» **Work to complete**
Filter the records down to the lines that hold the word "编译原理", and copy each of those lines.

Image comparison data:
——

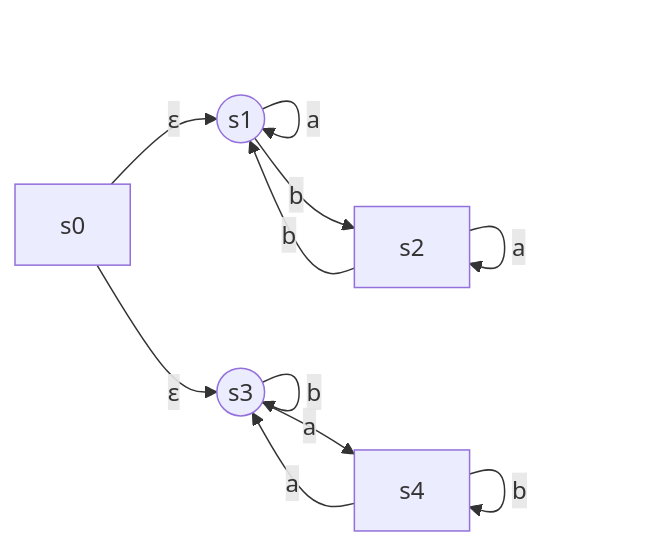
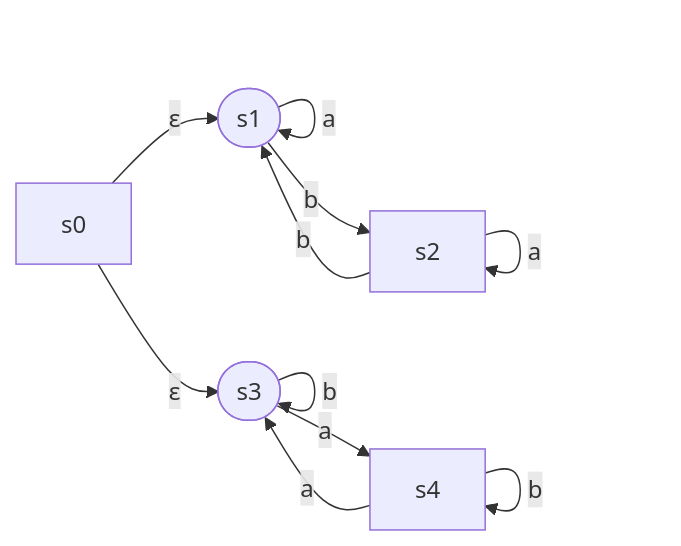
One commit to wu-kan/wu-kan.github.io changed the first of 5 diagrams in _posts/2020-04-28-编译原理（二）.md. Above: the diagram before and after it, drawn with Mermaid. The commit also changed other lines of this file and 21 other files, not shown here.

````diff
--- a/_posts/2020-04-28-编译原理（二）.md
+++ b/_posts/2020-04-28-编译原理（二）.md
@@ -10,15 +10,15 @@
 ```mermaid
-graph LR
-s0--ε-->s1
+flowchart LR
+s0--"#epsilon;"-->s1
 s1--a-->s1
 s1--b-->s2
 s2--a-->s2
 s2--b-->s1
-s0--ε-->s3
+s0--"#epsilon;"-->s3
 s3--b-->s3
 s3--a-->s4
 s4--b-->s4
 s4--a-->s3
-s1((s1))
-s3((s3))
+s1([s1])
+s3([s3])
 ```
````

——

» **Output of the exercise**
One commit to wu-kan/wu-kan.github.io changed the first of 5 diagrams in _posts/2020-04-28-编译原理（二）.md. Above: the diagram before and after it, drawn with Mermaid. The commit also changed other lines of this file and 21 other files, not shown here.
--- a/_posts/2020-04-28-编译原理（二）.md
+++ b/_posts/2020-04-28-编译原理（二）.md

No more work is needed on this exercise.